    Children are not created negative. Negativism is a learned behavior. I have always cautioned parents to speak positively about school in front of their children. If you had bad experiences in school, it is very easy to transfer that feeling to your children. If you have a concern with school – nearly everyone does at some time or another, don’t share that with your child. It is an adult issue. You certainly should advocate for your child, it is your absolute responsibility and you do have expertise to share; however, it needs to be done privately with your child’s teacher and principal.Be careful not to be a ‘helicopter parent’ who hovers over your child. If you volunteer in your child’s room, make sure you deal with other children not just your own. Emphasize your sense of humor…learning is fun and the classroom needs to be filled with laughter. Worrying about your child is normal parental behavior, but remember your child is far more resilient than you think. It is common to feel, “the world is so big and my child is so small”. That well may be true but most of us manage quite well with positive support.Get to know your child’s teacher on a first name basis. Look at what challenges them in the classroom. Those things would challenge you too if you were teaching there. What could you say or do to support them in this often thankless job? They will likely remember your support when they see your child.
  3. Child arrives at school fearful. 

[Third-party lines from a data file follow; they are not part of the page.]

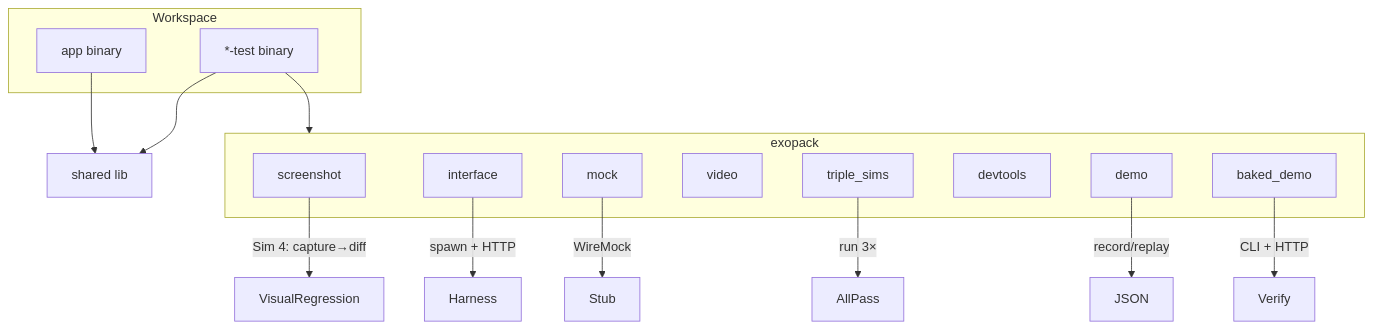
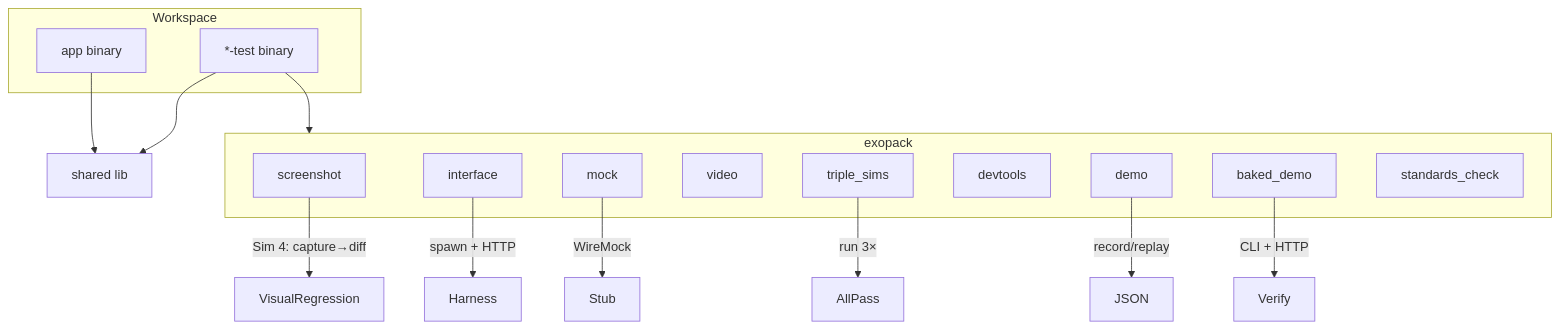
Before and after one commit to cochranblock/exopack: the diagram in README.md, drawn with Mermaid. The commit also changed other lines of this file and 2 other files, not shown here.

First line of the commit message:
docs: standards checker + P23 triple lens reference

````diff
--- a/README.md
+++ b/README.md
@@ -21,29 +21,30 @@
 ```mermaid
 flowchart TB
     subgraph Workspace
         App[app binary]
         Test["*-test binary"]
     end
 
     subgraph exopack
         Screenshot[screenshot]
         Interface[interface]
         Mock[mock]
         Video[video]
         Triple[triple_sims]
         Devtools[devtools]
         Demo[demo]
         BakedDemo[baked_demo]
+        Standards[standards_check]
     end
 
     App --> Core[shared lib]
     Test --> Core
     Test --> exopack
 
     Screenshot --> |Sim 4: capture→diff| VisualRegression
     Interface --> |spawn + HTTP| Harness
     Mock --> |WireMock| Stub
     Triple --> |run 3×| AllPass
     Demo --> |record/replay| JSON
     BakedDemo --> |CLI + HTTP| Verify
 ```
````
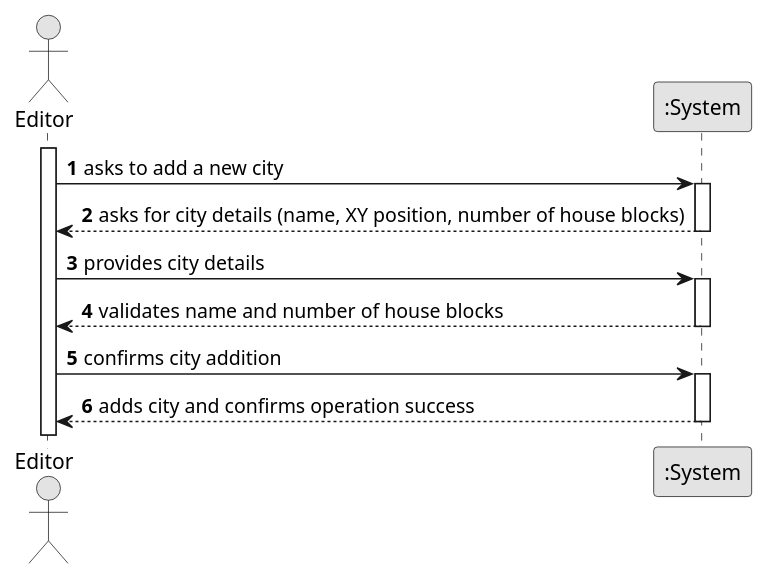
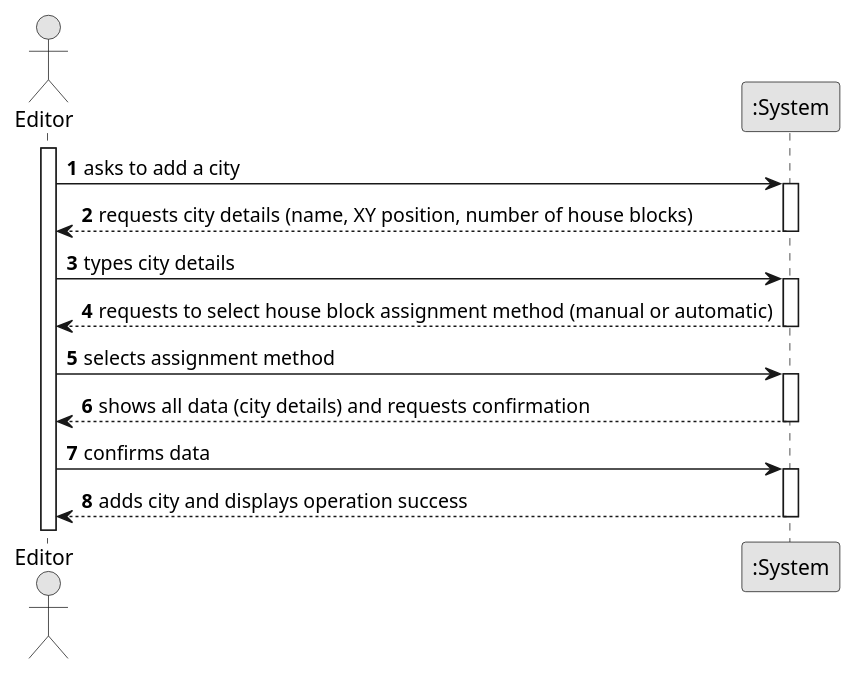
One commit to 1240826/empire-on-tracks changed the diagram in docs/system-documentation/US003/01.requirements-engineering/puml/US003-SSD.puml. Above: the diagram before and after it, drawn with PlantUML. The commit also changed 5 other files, not shown here.

```diff
--- a/docs/system-documentation/US003/01.requirements-engineering/puml/US003-SSD.puml
+++ b/docs/system-documentation/US003/01.requirements-engineering/puml/US003-SSD.puml
@@ -1,31 +1,43 @@
 @startuml
 skinparam monochrome true
 skinparam packageStyle rectangle
 skinparam shadowing false
 
 autonumber
 
 actor "Editor" as Editor
 participant ":System" as System
 
 activate Editor
 
-    Editor -> System : asks to add a new city
+    Editor -> System : asks to add a city
     activate System
 
-        System --> Editor : asks for city details (name, XY position, number of house blocks)
+        System --> Editor : requests city details (name, XY position, number of house blocks)
     deactivate System
 
-    Editor -> System : provides city details
+    Editor -> System : types city details
     activate System
 
-        System --> Editor : validates name and number of house blocks
-    deactivate System
+     System --> Editor : requests to select house block assignment method (manual or automatic)
+        deactivate System
 
-    Editor -> System : confirms city addition
-    activate System
+        Editor -> System : selects assignment method
+        activate System
 
-        System --> Editor : adds city and confirms operation success
-    deactivate System
+        System --> Editor : shows all data (city details) and requests confirmation
+            deactivate System
+
+        Editor -> System : confirms data
+        activate System
+
+        System --> Editor : adds city and displays operation success
+        deactivate System
+
+
+
+
+
+
 
 @enduml
```
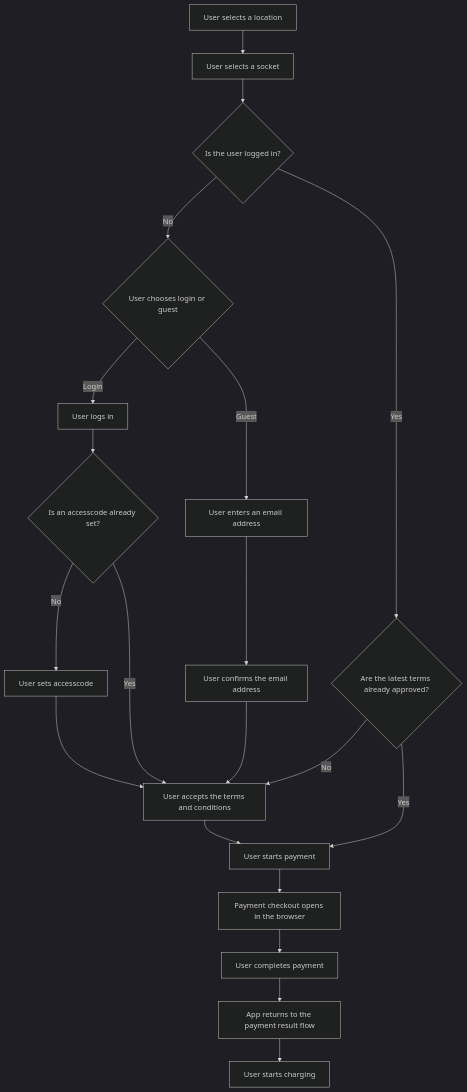
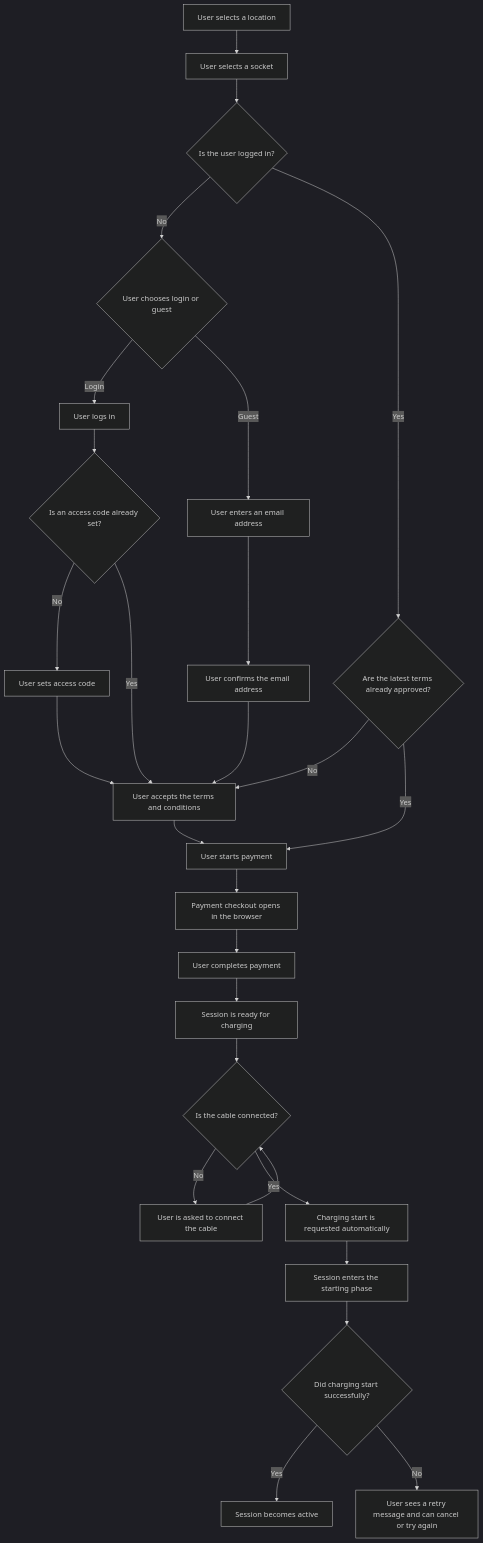
One commit to Amsterdam/aapp_app_mobile changed the diagram in .docs/modules/boat-charging.md. Above: the diagram before and after it, drawn with Mermaid (dark theme). The commit also changed other lines of this file and 10 other files, not shown here.

Commit message:
Boat-charging: new start and stop flow

````diff
--- a/.docs/modules/boat-charging.md
+++ b/.docs/modules/boat-charging.md
@@ -16,22 +24,29 @@
 ```mermaid
 flowchart TD
 A[User selects a location] --> B[User selects a socket]
 B --> C{Is the user logged in?}
 C -- No --> D{User chooses login or guest}
 D -- Login --> E[User logs in]
 D -- Guest --> F[User enters an email address]
 F --> G[User confirms the email address]
 G --> H[User accepts the terms and conditions]
-E --> I{Is an accesscode already set?}
-I -- No --> J[User sets accesscode]
+E --> I{Is an access code already set?}
+I -- No --> J[User sets access code]
 I -- Yes --> H
 J --> H
 C -- Yes --> K{Are the latest terms already approved?}
 K -- No --> H
 K -- Yes --> L[User starts payment]
 H --> L
 L --> M[Payment checkout opens in the browser]
 M --> N[User completes payment]
-N --> O[App returns to the payment result flow]
-O --> P[User starts charging]
+N --> O[Session is ready for charging]
+O --> P{Is the cable connected?}
+P -- No --> Q[User is asked to connect the cable]
+Q --> P
+P -- Yes --> R[Charging start is requested automatically]
+R --> S[Session enters the starting phase]
+S --> T{Did charging start successfully?}
+T -- Yes --> U[Session becomes active]
+T -- No --> V[User sees a retry message and can cancel or try again]
 ```
````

    You can expect the first day of class to be stressful for your child. We all fear the unknown. You will have to project calm and confidence and be filled with reassurance that ‘things will be just fine’ even when you are fearful on the inside. Your child needs to know you will be there at the end of the day. Take time to ask them how their day went and listen. Maybe some special celebration is in order when they come home that first day, or most any day for that matter.One thing that tends to leave a scar on the child’s very soul is perfectionism. It is okay for kids to mess things up – it is beyond okay – it is normal. Mistakes can be celebrated as an effort for trying. If your expectations for your child are unreasonably high, they will affect the spirit of your child. The will of your child may be strong, but their spirit is made of eggshells and can be easily crushed. They need encouragement and support. There is a common myth out there that tells us that the most important thing is that children excel in academics at school. It is a myth. Often the average person academically out performs the intellectual giant because we are integrated social people and need to be in touch with our social, emotional, and spiritual sides just as much as academics. I have found unrealistic academic expectations to hinder holistic development of the child. No child can be great at everything, but every child can be good at something. You have the opportunity to find that something and accentuate it for your child’s sake.
    You have done a lot of hard work with your child, so send them off to school with confidence.